The Labour Party has postponed two new taxes but has left five more in place that would slow down the New Zealand economy and restrict growth, National Party Finance spokesperson Steven Joyce says.
“They’ve postponed the introduction of two taxes but have reaffirmed their intention to impose a water tax, regional fuel tax, tourism tax, income tax increases, and bringing farming into the ETS,” Mr Joyce says.
“In particular, Labour keeps denying they are putting up income taxes but they have today confirmed again that would legislate to remove the tax threshold changes that occur on April 1. That means someone on the average wage would be $1060 a year worse off if Labour becomes the Government.
“They’ve begun the long march back but they’ve got a long way to go.
“This is about the fifth version of their tax policy in the last month. They are just too vague on a whole range of policies and it shows.
“It’s interesting that it was a “captain’s call” to allow for a capital gains tax but the captain was nowhere near the back down.
“We know that Labour desperately want to put a capital gains tax and an inheritance tax on farms, small businesses and the family bach. They have had it in their policy for two elections and they have only dropped it this time because they were rumbled by the public.
“The public simply can’t trust Labour on tax.
“The big puzzle that remains is why Labour wants to restructure the New Zealand economy.
“Even Labour agrees that by nearly all measures New Zealand’s economy is performing well. They need to explain why they are proposing such a major change in economic direction in tax policy, trade policy, industrial relations, spending and debt.
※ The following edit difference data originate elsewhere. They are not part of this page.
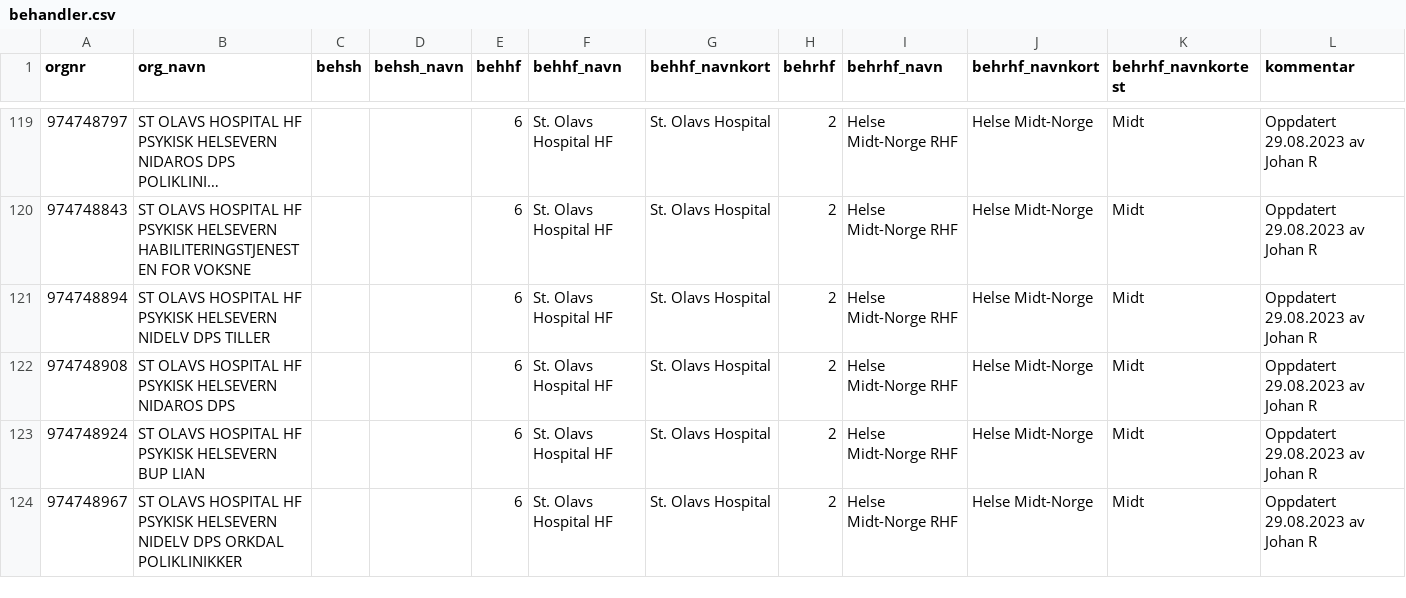
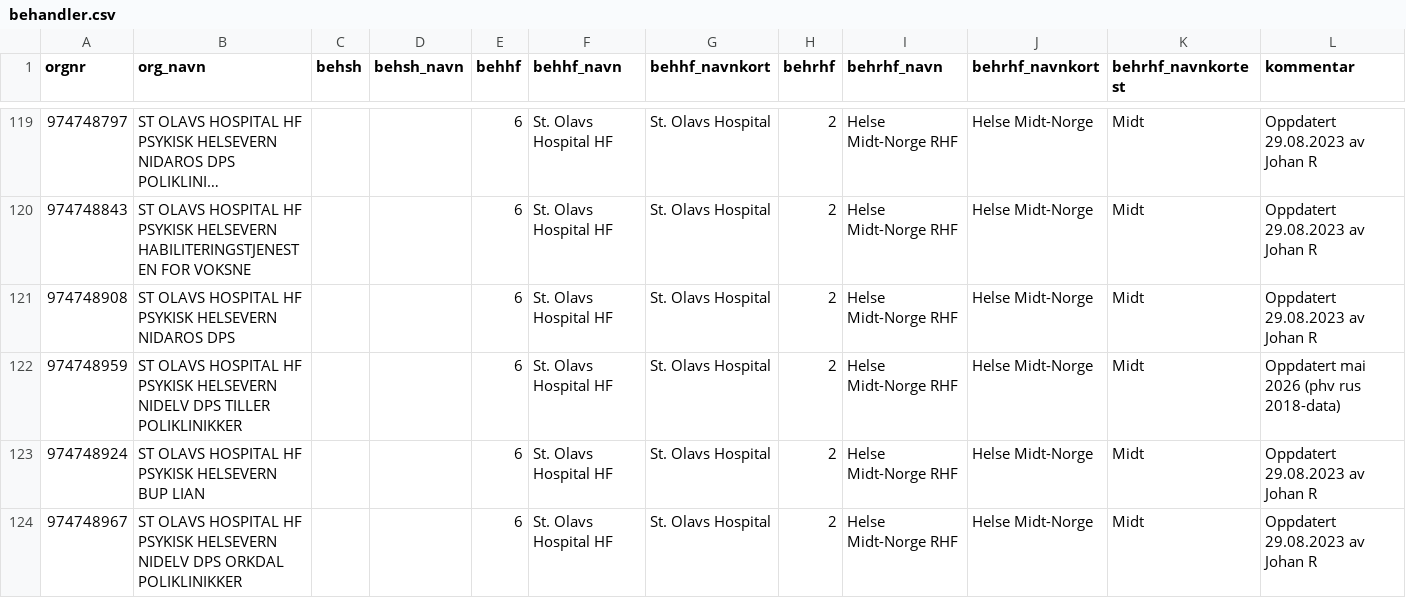
Before and after one commit to SKDE-Analyse/sas_codes, a CSV file: formater/behandler.csv, drawn as a sheet; only a part is shown, gaps mark what is left out; long unchanged cells end in …; removed rows and columns are numbered as before the commit, all else as after; the diff names each change by its address in the sheet, - before the commit and + after, or states it on an @@ line.

Commit message:
nytt orgnr i behandler.csv-fiil

```diff
--- a/formater/behandler.csv
+++ b/formater/behandler.csv
-row 121: 974748894 | ST OLAVS HOSPITAL HF PSYKISK HELSEVERN NIDELV DPS TILLER |  |  | 6 | St. Olavs Hospital HF | St. Olavs Hospital | 2 | Helse Midt-Norge RHF | Helse Midt-Norge | Midt | Oppdatert 29.08.2023 av Johan R
+row 122: 974748959 | ST OLAVS HOSPITAL HF PSYKISK HELSEVERN NIDELV DPS TILLER POLIKLINIKKER |  |  | 6 | St. Olavs Hospital HF | St. Olavs Hospital | 2 | Helse Midt-Norge RHF | Helse Midt-Norge | Midt | Oppdatert mai 2026 (phv rus 2018-data)
```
“Voters have a clear choice in this election. They can keep New Zealand moving forward with a strong National government or change direction and go backwards under Labour.”